"Coming into today I knew my strengths were the 500 and the Flying Lap and I just had to focus on them, get them out of the way. In the Points race I had three girls who were quite close to me, but they were also close to each other, so I just let them do the work, let each one chase the other, and they ended up tiring each other out toward the middle of the race, so I was a bit more fresh toward the end. It all played into my advantage."
"This win is a huge step for the Australian women's endurance program. We've struggled in the last few years, but we've been doing everything right. We've changed a few things around and it has been really positive for the girls back home and the girls here. It gives us confidence going into Rio next year."

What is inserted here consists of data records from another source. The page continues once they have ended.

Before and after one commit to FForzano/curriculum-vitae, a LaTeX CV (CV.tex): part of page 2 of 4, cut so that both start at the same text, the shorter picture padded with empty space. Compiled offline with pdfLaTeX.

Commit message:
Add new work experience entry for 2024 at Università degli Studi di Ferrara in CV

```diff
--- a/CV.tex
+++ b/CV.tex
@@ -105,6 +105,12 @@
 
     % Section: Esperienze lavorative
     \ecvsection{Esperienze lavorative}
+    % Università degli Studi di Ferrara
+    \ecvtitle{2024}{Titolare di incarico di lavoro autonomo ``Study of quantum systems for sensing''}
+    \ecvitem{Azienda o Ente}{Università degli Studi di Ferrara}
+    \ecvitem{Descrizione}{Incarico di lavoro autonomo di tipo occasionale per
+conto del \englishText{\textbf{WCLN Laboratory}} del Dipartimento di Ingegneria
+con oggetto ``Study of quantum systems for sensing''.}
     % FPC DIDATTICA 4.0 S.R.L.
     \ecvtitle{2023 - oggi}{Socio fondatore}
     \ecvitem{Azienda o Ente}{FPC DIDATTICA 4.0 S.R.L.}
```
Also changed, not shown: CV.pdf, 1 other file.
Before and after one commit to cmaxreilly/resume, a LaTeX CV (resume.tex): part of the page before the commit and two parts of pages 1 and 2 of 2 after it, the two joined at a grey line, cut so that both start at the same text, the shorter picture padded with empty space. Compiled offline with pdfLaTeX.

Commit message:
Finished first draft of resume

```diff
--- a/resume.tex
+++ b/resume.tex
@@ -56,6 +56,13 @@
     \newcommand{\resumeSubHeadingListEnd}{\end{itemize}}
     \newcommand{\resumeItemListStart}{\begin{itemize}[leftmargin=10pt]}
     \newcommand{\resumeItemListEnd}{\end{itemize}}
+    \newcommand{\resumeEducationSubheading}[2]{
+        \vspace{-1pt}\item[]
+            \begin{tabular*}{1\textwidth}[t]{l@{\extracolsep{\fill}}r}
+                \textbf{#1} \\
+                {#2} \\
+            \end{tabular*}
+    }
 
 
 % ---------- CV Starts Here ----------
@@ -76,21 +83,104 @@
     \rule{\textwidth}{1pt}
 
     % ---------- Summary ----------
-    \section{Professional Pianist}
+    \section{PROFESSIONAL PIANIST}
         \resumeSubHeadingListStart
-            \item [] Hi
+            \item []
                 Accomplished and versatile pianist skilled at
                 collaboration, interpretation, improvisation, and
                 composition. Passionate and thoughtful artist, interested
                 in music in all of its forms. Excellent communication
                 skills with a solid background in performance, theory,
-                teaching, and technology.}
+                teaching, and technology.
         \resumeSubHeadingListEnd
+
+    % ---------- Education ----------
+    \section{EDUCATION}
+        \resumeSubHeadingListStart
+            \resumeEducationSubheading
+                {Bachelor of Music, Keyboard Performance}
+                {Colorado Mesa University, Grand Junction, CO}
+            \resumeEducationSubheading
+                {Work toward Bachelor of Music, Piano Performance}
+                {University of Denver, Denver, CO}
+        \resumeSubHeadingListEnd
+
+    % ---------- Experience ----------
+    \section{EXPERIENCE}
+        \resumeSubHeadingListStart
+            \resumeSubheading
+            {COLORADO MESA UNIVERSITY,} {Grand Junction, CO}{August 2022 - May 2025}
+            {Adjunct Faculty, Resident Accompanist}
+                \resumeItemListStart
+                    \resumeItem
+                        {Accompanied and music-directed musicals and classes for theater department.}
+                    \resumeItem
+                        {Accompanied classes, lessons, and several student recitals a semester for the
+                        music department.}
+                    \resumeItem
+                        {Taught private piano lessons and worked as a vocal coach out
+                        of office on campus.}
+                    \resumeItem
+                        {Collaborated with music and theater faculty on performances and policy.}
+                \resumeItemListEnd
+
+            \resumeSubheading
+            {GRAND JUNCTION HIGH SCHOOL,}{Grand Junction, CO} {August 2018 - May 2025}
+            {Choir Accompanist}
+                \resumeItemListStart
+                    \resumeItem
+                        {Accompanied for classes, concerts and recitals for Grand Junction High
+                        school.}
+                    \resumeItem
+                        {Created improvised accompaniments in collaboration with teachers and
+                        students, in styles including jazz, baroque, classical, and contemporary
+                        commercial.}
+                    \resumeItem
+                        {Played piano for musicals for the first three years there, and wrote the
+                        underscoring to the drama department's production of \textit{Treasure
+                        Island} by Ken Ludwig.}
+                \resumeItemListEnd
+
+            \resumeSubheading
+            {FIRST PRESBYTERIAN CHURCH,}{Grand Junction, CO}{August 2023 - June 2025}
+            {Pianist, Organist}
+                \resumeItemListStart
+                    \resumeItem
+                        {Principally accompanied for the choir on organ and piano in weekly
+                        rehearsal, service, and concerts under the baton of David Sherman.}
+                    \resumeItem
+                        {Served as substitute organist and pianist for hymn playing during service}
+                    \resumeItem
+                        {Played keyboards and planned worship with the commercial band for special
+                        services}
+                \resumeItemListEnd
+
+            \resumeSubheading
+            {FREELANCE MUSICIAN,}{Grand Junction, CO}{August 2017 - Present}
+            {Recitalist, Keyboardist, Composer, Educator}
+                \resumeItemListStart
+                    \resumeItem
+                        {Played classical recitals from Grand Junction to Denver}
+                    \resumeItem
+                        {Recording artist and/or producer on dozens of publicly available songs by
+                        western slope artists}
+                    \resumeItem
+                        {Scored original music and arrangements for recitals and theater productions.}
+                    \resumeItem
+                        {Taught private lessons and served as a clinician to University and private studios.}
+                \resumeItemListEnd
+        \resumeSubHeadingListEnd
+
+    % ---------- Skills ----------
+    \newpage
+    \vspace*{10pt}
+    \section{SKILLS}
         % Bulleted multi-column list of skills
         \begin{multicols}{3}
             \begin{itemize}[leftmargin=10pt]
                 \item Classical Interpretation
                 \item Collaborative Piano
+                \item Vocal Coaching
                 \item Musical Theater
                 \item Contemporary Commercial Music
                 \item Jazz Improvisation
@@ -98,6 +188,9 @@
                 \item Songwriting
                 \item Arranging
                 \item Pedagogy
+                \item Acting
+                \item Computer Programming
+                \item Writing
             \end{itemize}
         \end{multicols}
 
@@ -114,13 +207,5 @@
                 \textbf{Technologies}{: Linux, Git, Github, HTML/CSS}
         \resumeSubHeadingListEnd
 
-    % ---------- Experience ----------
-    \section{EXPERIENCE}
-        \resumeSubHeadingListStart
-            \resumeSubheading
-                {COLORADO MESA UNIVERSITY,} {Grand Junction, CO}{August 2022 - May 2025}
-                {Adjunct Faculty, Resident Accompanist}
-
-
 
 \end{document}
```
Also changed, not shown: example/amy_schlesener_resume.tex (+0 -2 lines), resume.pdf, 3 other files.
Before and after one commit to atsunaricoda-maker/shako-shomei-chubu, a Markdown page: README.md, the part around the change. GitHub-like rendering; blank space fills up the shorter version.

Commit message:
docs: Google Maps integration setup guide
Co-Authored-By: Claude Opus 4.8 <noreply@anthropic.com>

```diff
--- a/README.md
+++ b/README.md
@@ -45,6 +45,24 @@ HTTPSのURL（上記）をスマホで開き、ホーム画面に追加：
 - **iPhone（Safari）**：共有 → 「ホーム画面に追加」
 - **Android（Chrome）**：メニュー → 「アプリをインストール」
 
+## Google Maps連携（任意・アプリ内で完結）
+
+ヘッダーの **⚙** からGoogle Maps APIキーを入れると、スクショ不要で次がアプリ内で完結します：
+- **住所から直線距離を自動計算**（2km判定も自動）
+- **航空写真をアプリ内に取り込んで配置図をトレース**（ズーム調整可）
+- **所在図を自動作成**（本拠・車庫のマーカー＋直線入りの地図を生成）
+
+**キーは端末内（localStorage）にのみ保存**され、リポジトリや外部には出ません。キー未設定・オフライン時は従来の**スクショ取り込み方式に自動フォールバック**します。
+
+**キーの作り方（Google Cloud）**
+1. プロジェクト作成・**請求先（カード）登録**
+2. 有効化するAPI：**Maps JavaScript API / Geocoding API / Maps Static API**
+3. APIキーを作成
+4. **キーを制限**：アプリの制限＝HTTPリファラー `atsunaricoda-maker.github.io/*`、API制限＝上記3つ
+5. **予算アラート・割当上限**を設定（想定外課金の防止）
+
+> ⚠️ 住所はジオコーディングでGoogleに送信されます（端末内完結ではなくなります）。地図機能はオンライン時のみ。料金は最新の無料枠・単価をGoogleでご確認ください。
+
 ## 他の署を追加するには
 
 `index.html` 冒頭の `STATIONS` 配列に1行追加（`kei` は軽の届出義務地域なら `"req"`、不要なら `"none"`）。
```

Australia immediately followed up with an historic win in the women's Keirin by Anna Meares, who became the most prolific female track world champion in history by recording her 11th title. Meares had been tied at ten titles with France's Felicia Ballanger, but now stands alone among female riders. Shanne Braspennincx of the Netherlands took the silver medal and Liasandra Guerra Rodriguez of Cuba the bronze, with Canada's Monique Sullivan fourth.
"I had a rough day in the sprint two days ago," said Meares, "and I wasn't sure how I was going to perform today. Credit to my team and my coach who got behind me and let me have some fun today. I don't even remember the race, I was just enjoying myself out there."
"I applaud the UCI for being ahead with the times, for bringing the cameras onboard to give an insight to our fans why we love the sport of track cycling. Cameras and TV from the outside doesn't do it justice. It doesn't show the speed, the close racing, the steepness of the banking,. I personally have enjoyed Francois Pervis in the Keirin on the onboard camera, and I hope many have enjoyed mine as well."
The focus then switched to the two final men's events on the program, beginning with the crowd favourite Madison. Great Britain took an early lead in the race by gaining a lap on the field. France, Italy, Belgium and Spain fought back, retaking the lap and scoring more points in intermediate sprints, to put the Brits out of contention. Going into the final sprint, the French squad of Bryan Coquard and Morgan Kneisky held a slim three point lead over Italy's Liam Bertazzo and Elia Viviani. If Italy could win and France did not finish right behind them, the title would go to the Italians. Italy did take the final sprint, but France finished second, to win the title by a single point.
"It was a very hard race," agreed Kneisky, "with the Italian guys and the English guys taking a lap. It was not easy for me and Bryan [Coquard]. But we were strong during the race. In the final part of the race I think we were the best, when we took a lap for the win."
The world championships concluded with the men's Sprint competition. France was clearly dominant, with four potential medalists in the field. The first big battle of the competition was between French rivals Gregory Bauge and defending champion Francois Pervis in the quarterfinal round, with Bauge defeating Pervis in three rides. Bauge then beat another French rider, Quentin Lafargue, in the semi-final round before taking on Russia's Denis Dmitriev in the gold medal final. Bauge was clearly the stronger rider, winning his fourth Sprint title. Quentin Lafargue took the bronze the bronze.
Bauge admitted that this win was special: "Maybe what makes it different is that it happened in France, at home with my family and all my compatriots. We did something big [with 7 medals] but, to be honest, we were not expecting that. But it is good in the perspective of the [build up to the] Olympic Games, even though there is still work to do."